I TRIED BEING OPEN WITH INFORMATION SO THE PEOPLE WHO WANTED TO BID WOULD HAVE PLENTY OF TIME TO PLAN. MY ONLY OPTION NOW IS TO SHORTEN THAT TIME. I WILL PUT THE LOCATION OUT BUT IT WILL ONLY BE A FEW DAYS BEFORE THE SALE

DO NOT ASK EARLIER AS IT WILL NOT BE RELEASED


 Restore the Legacy of ISPMB – Demand the President and BOD Step Down

This deserves it’s own post. The main reason the Auction has been moved is because there were people who took it apon themselves to call and threaten the stock yard in Phillip. While I don’t think this was done by any of our active members, I have no doubt that the Special Snowflakes reads our page religiously. I am sure that you feel like you scored a huge victory…..Here’s the reality by acting like an idiot you just gaurenteed a longer haul for sick injured and pregnant horses, not to mention young foals. You also destroyed the groundwork of alot of people who were working with Phillip Stock yard in order to be ready to purchase as many horses for as low of a price possible. Know what you didn’t destroy? The reality that unless a miracle happens these horses are going to be Auctioned. Continue to bully and intimidate the smaller yards they will simply go to a major one. That’s a longer trip, to a place that eats the threats of Activists for breakfast and use their tears to sweeten their coffee. They won’t work with anyone and will simply run the horses through and go about their day.
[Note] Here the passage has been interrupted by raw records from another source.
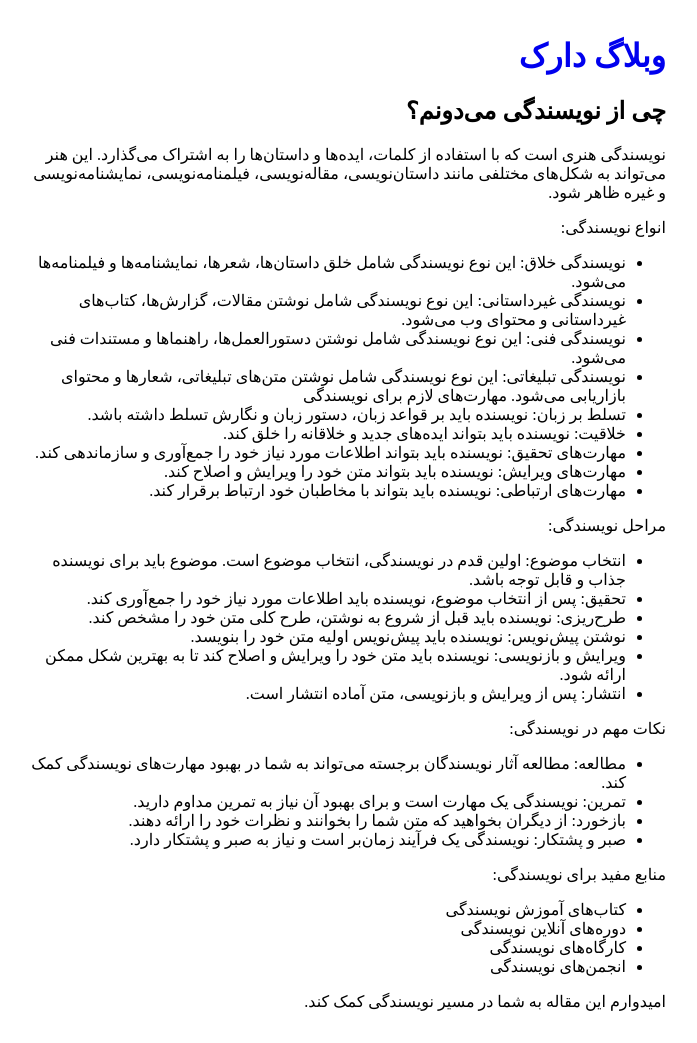
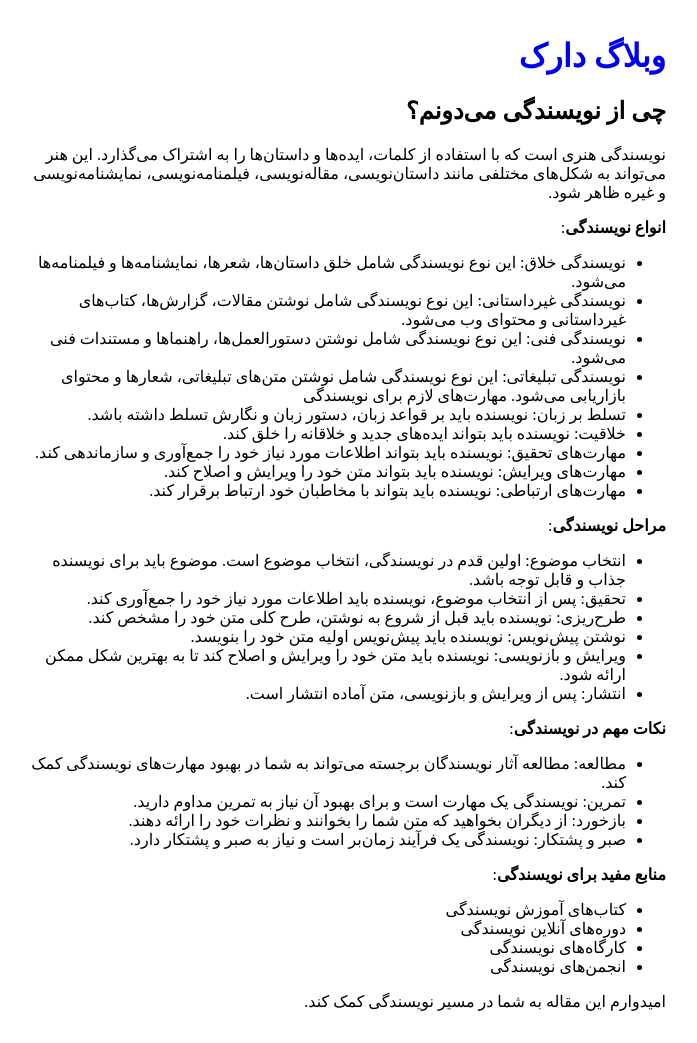
Before and after one commit to darkblog/darkblog.github.io, a Jekyll site: the page built from _posts/2025-2-3-11.md, in a window 1280 px wide. Shown: the whole page, without its empty margins (294-991 px from the left). Built offline with Jekyll 4.4.1, drawn with Linux system fonts in a browser that asks for light colours.

Commit message:
Update 2025-2-3-11.md

```diff
--- a/_posts/2025-2-3-11.md
+++ b/_posts/2025-2-3-11.md
@@ -5,7 +5,7 @@ title: چی از نویسندگی می‌دونم؟
 
 نویسندگی هنری است که با استفاده از کلمات، ایده‌ها و داستان‌ها را به اشتراک می‌گذارد. این هنر می‌تواند به شکل‌های مختلفی مانند داستان‌نویسی، مقاله‌نویسی، فیلمنامه‌نویسی، نمایشنامه‌نویسی و غیره ظاهر شود.
 
-انواع نویسندگی:
+**انواع نویسندگی**:
 
  * نویسندگی خلاق: این نوع نویسندگی شامل خلق داستان‌ها، شعرها، نمایشنامه‌ها و فیلمنامه‌ها می‌شود.
  * نویسندگی غیرداستانی: این نوع نویسندگی شامل نوشتن مقالات، گزارش‌ها، کتاب‌های غیرداستانی و محتوای وب می‌شود.
@@ -18,7 +18,7 @@ title: چی از نویسندگی می‌دونم؟
  * مهارت‌های ویرایش: نویسنده باید بتواند متن خود را ویرایش و اصلاح کند.
  * مهارت‌های ارتباطی: نویسنده باید بتواند با مخاطبان خود ارتباط برقرار کند.
 
-مراحل نویسندگی:
+**مراحل نویسندگی**:
 
  * انتخاب موضوع: اولین قدم در نویسندگی، انتخاب موضوع است. موضوع باید برای نویسنده جذاب و قابل توجه باشد.
  * تحقیق: پس از انتخاب موضوع، نویسنده باید اطلاعات مورد نیاز خود را جمع‌آوری کند.
@@ -27,14 +27,14 @@ title: چی از نویسندگی می‌دونم؟
  * ویرایش و بازنویسی: نویسنده باید متن خود را ویرایش و اصلاح کند تا به بهترین شکل ممکن ارائه شود.
  * انتشار: پس از ویرایش و بازنویسی، متن آماده انتشار است.
 
-نکات مهم در نویسندگی:
+**نکات مهم در نویسندگی**:
 
  * مطالعه: مطالعه آثار نویسندگان برجسته می‌تواند به شما در بهبود مهارت‌های نویسندگی کمک کند.
  * تمرین: نویسندگی یک مهارت است و برای بهبود آن نیاز به تمرین مداوم دارید.
  * بازخورد: از دیگران بخواهید که متن شما را بخوانند و نظرات خود را ارائه دهند.
  * صبر و پشتکار: نویسندگی یک فرآیند زمان‌بر است و نیاز به صبر و پشتکار دارد.
 
-منابع مفید برای نویسندگی:
+**منابع مفید برای نویسندگی**:
 
  * کتاب‌های آموزش نویسندگی
  * دوره‌های آنلاین نویسندگی
```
So if you really want to see these horses shipped to Mexico by all means keep up your stupidity.”